An important distinction needs to be made between what’s happening at Yale and what’s happening at the University of Missouri. While there may also be difficult issues about speech and freedom of the press at play at Mizzou, ultimately what’s at stake is the actual physical safety of students of color. Death threats have been made. The two situations are not analogous.
With that out of the way, let’s examine exactly what happened at Yale. On October 27, a group of thirteen Yale administrators sent out an email to the entire college community that provided some advice, or guidelines for what may not be appropriate as a Halloween costume. It included a set of questions one should ask oneself. This included things like “If this costume is meant to be historical, does it further misinformation or historical and cultural inaccuracies?” (which, you know, God forbid somebody wears a Halloween costume that is mildly historically inaccurate), and “Could someone take offense with your costume and why?” I personally find the reasoning that leads no fewer than thirteen administrators sending a set of guidelines on dressing oneself to a community of intelligent, thinking adults somewhat questionable. As do others, it turns out.
In response to the aforementioned email, Erika Christakis, who is the faculty “master” of Silliman College, one of Yale’s constituent residential communities, sent an email to the students living in Silliman, questioning Yale’s practice of dispensing this type of advice. She writes, very reasonably, “I wonder if we should reflect more transparently, as a community, on the consequences of an institutional (bureaucratic and administrative) exercise of implied control over college students,” but that she does not “wish to trivialize genuine concerns about cultural and personal representation.” She goes on to advocate for free and open discourse among students about Halloween costumes, as opposed to top-down administrative guidance. The crux being, let people be offensive; if you’re offended, maybe it’s more productive to let the person who has offended you know, and have a conversation about it. This is a reasonable, if debatable, view on the matter.
What happened next is truly alarming. Students became outraged at Christakis, demanding her and her husband’s resignation (they preside over the college together; both are faculty). When Nicholas Christakis disagreed politely with one student’s public assertion, caught on film, that he had failed in his duties as master by sending out the email, the stuednt exploded into angry vitriol: “If that is what you think about being a master you should step down!
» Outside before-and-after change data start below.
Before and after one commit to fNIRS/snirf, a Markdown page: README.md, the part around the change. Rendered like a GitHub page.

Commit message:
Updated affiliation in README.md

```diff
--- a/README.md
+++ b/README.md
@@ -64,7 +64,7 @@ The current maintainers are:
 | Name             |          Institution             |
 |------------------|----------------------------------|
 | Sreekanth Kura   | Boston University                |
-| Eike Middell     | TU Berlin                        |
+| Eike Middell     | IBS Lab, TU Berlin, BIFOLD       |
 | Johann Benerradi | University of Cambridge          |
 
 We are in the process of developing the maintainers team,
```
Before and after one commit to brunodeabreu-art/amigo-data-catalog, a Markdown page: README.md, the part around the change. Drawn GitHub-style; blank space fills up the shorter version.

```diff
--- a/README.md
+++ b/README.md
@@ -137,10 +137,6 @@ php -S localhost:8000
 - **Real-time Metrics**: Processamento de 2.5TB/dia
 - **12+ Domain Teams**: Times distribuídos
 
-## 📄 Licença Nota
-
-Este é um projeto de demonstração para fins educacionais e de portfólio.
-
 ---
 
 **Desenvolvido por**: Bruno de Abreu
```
It is not about creating an intellectual space! It is not! Do you understand that? It’s about creating a home here. You are not doing that!” She tragically assumes that an intellectual space and a home cannot be one and the same.
That the free exchange of ideas and room for offense and conversation advocated by Erika Christakis is met with this type of reaction is seriously problematic. It indicates quite clearly that there is a real issue with racial inequality on Yale’s campus. If students at one of the most privileged, expensive and, yes, safe colleges in the country feel unsafe in their residences, a problem must clearly exist that needs to be addressed. One possible reason why we aren’t having a similar conflict at Bates is because our campus can be considered a place of overwhelming inclusivity; the problem at Yale does seem to stem from a lack thereof.
But where the protesters fail is in their blunt and violent intolerance towards opposing viewpoints. Champions of civil rights and social justice simply do not succeed, ever, when their primary M.O. is to silence dissenting voices and make radical and ill-considered demands. The increasingly prevalent “politically correct” mindset, which stems from a socially Marxist notion that, in the process of remedying historical inequality, the rights and voices of oppressors are somehow less valuable than the rights and voices of the oppressed, hurts free discourse at its core, and in turn, hurts the very causes the politically correct work to advance. The gay rights movement didn’t achieve civil and legal equality for LGBTQ+ individuals by demanding those in opposition to it be fired, and newspapers which published dissenting articles be defunded. The movement succeeded by using constitutional protections for free press and speech to its advantage, and by persuading the majority of Americans of its merit through civil and productive conversations. If we are indeed engaged in a new civil rights movement, we must remember that the defense of free speech and advancing the interests of persecuted people, are not only mutually inclusive, but necessary for each other’s survival.